Amazon allows manufacturers like Rubie’s to authorize third party retailers like Card & Party to sell their merchandise. All retailers must then be approved on Amazon Brand Registry, which has the stated purpose of “prohibit[ing] the sale of counterfeit products.” But Card & Party was not selling counterfeits, according to the lawsuit. The discounter was allegedly selling costumes bought wholesale from Rubie’s and then discounting them on Amazon.

This, Schwartz argues, incentivized Rubie’s to facilitate the deauthorization of a rival on Amazon. Rubie’s said they would not provide an authorization letter for Card & Party to sell their products, because they had not purchased merchandise from them in several years—a practice “explicitly disavowed” by Amazon, according to the lawsuit.

In the United States, thanks to a legal principle called the “First-Sale Doctrine,” individuals have the right to resell copyrighted goods even if the owner of that copyright objects. The exhaustion rule “is the reason we have public libraries and eBay. It’s the reason we can lend a novel to a friend and leave our record collections to loved ones in our wills” write Aaron Perzanowski and Jason Schultz in their book The End of Ownership. “But the rules that permit these uses are not a given. They were established by the courts and Congress, and their survival depends on continued legal recognition.”

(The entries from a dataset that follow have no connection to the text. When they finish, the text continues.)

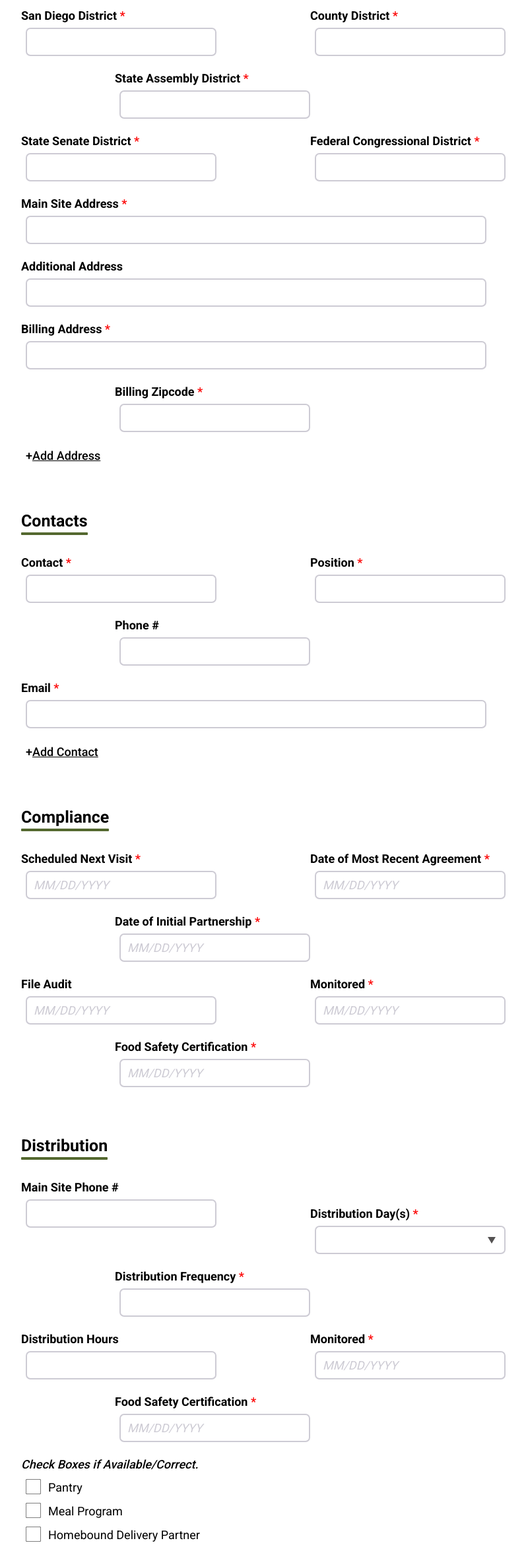
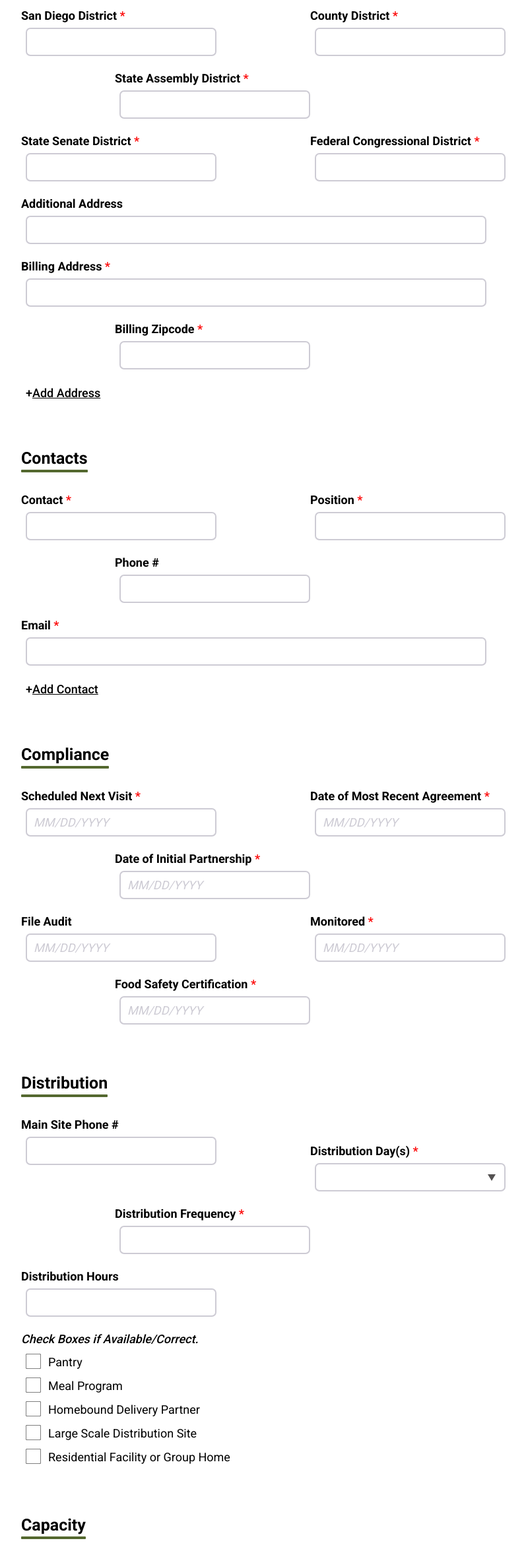
Before and after one commit to TritonSE/FSD-Distribution-Web-App, a React (Create React App) app in the folder frontend/: page /create-agency in a window 1280 px wide. Shown: the part 1136-3484 px from the top of the page at 66% size, without its empty margins (98-895 px from the left). Built offline with nearby package versions, Linux system fonts and the light colour scheme.

Commit message:
Remove duplicate input fields

```diff
--- a/frontend/src/pages/agency-profile-form/AgencyProfileForm.js
+++ b/frontend/src/pages/agency-profile-form/AgencyProfileForm.js
@@ -30,7 +30,7 @@ class AgencyProfileForm extends Component {
         agencyNumber: "",
         agencyName: "",
         primaryContact: "",
-        mainSiteAddress1: "",
+        mainSiteAddress: "",
         agencyStatus: "",
         region: "",
         sanDiegoDistrict: "",
@@ -38,7 +38,6 @@ class AgencyProfileForm extends Component {
         stateAssemblyDistrict: "",
         stateSenateDistrict: "",
         federalCongressionalDistrict: "",
-        mainSiteAddress2: "",
         additionalAddresses: [""],
         billingAddress: "",
         billingZipcode: "",
@@ -54,8 +53,8 @@ class AgencyProfileForm extends Component {
         dateOfMostRecentAgreement: "",
         dateOfInitialPartnership: "",
         fileAudit: "",
-        monitored1: "",
-        foodSafetyCertification1: "",
+        monitored: "",
+        foodSafetyCertification: "",
         mainSitePhoneNumber: "",
         "distributionDay.monday": false,
         "distributionDay.tuesday": false,
@@ -66,8 +65,6 @@ class AgencyProfileForm extends Component {
         "distributionDay.sunday": false,
         distributionFrequency: "",
         distributionHours: "",
-        monitored2: "",
-        foodSafetyCertification2: "",
         "distributionType.pantry": false,
         "distributionType.mealProgram": false,
         "distributionType.homeboundDeliveryPartner": false,
@@ -208,8 +205,8 @@ class AgencyProfileForm extends Component {
               <FormCol>
                 <InputText
                   label="Main Site Address"
-                  value={data.mainSiteAddress1}
-                  stateKey="mainSiteAddress1"
+                  value={data.mainSiteAddress}
+                  stateKey="mainSiteAddress"
                   onChange={this.handleInputChange}
                   required
                   wide
@@ -296,20 +293,6 @@ class AgencyProfileForm extends Component {
                   stateKey="federalCongressionalDistrict"
                   onChange={this.handleInputChange}
                   required
-                />
-              </FormCol>
-            </FormRow>
-
-            <FormRow>
-              <FormCol>
-                <InputText
-                  label="Main Site Address"
-                  value={data.mainSiteAddress2}
-                  stateKey="mainSiteAddress2"
-                  onChange={this.handleInputChange}
-                  leftmost
-                  required
-                  wide
                 />
               </FormCol>
             </FormRow>
@@ -405,8 +388,8 @@ class AgencyProfileForm extends Component {
               <FormCol>
                 <InputDate
                   label="Monitored"
-                  value={data.monitored1}
-                  stateKey="monitored1"
+                  value={data.monitored}
+                  stateKey="monitored"
                   onChange={this.handleInputChange}
                   required
                 />
@@ -414,8 +397,8 @@ class AgencyProfileForm extends Component {
               <FormCol>
                 <InputDate
                   label="Food Safety Certification"
-                  value={data.foodSafetyCertification1}
-                  stateKey="foodSafetyCertification1"
+                  value={data.foodSafetyCertification}
+                  stateKey="foodSafetyCertification"
                   onChange={this.handleInputChange}
                   required
                 />
@@ -500,24 +483,6 @@ class AgencyProfileForm extends Component {
                   stateKey="distributionHours"
                   onChange={this.handleInputChange}
                   leftmost
-                />
-              </FormCol>
-              <FormCol>
-                <InputDate
-                  label="Monitored"
-                  value={data.monitored2}
-                  stateKey="monitored2"
-                  onChange={this.handleInputChange}
-                  required
-                />
-              </FormCol>
-              <FormCol>
-                <InputDate
-                  label="Food Safety Certification"
-                  value={data.foodSafetyCertification2}
-                  stateKey="foodSafetyCertification2"
-                  onChange={this.handleInputChange}
-                  required
                 />
               </FormCol>
             </FormRow>
```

For Card & Party and other retailers who have been banned from selling certain brands on Amazon, the retail giant’s authorization process could be seen as an infringement upon these fundamental property rights. An Amazon spokesperson told Motherboard, “We strive to provide customers with vast, authentic and safe selection and to do this, we require sellers to provide additional information to be qualified to sell certain products in our store. If a seller has a concern about meeting those requirements, we encourage them to contact us directly.”

The injury for Card & Party went beyond the loss of Rubie’s sales, it argues. The complaint alleges that after being deauthorized from selling Rubie’s costumes, “Card & Party [had] to forgo numerous sales on the Amazon Marketplace, which would have led to higher ratings, an increase in customer reviews, and a better fulfillment rate.” These metrics affect the algorithm that determines which sellers feature higher up in product searches. The attorneys argue that Amazon is an “essential facility,” for online costume retailers, and without equal access, Card & Party cannot compete and will have trouble surviving.

In June, the Federal Trade Commission (FTC) opened an antitrust investigation into Amazon’s business practices—including the Amazon-Apple deal that removed thousands of independent Apple vendors and refurbishers from Amazon, according to the Verge. An investigation into how Amazon Brand Registry has been used to kill small business could be used as evidence of anti-competitive behavior if the FTC decides to sue, said Christopher Sagers, a law professor and antitrust expert at Cleveland State University.

To be clear, Amazon is not culpable in this particular lawsuit. But this case could foreshadow an influx of similar litigation. “You’re going to see more and more retailers suing Amazon or suing other retailers for stuff that happens on Amazon because their businesses are being killed,” said Sagers. “These courts are going to have to spend the next 10 years figuring out what limits the law puts on that.”

Sagers said that Card & Party will likely lose the case because he believes a court will find the company lacks sufficient evidence to show that its business has been harmed by Rubie’s. Rubie’s did not respond to a request for comment.

Nonetheless, he says this “traditional dispute between manufacturers and retailers” is important. “The presence of Amazon...makes this otherwise mundane lawsuit look more significant. The manufacturer here is able to squash a disfavored retailer in ways that it might otherwise not do.”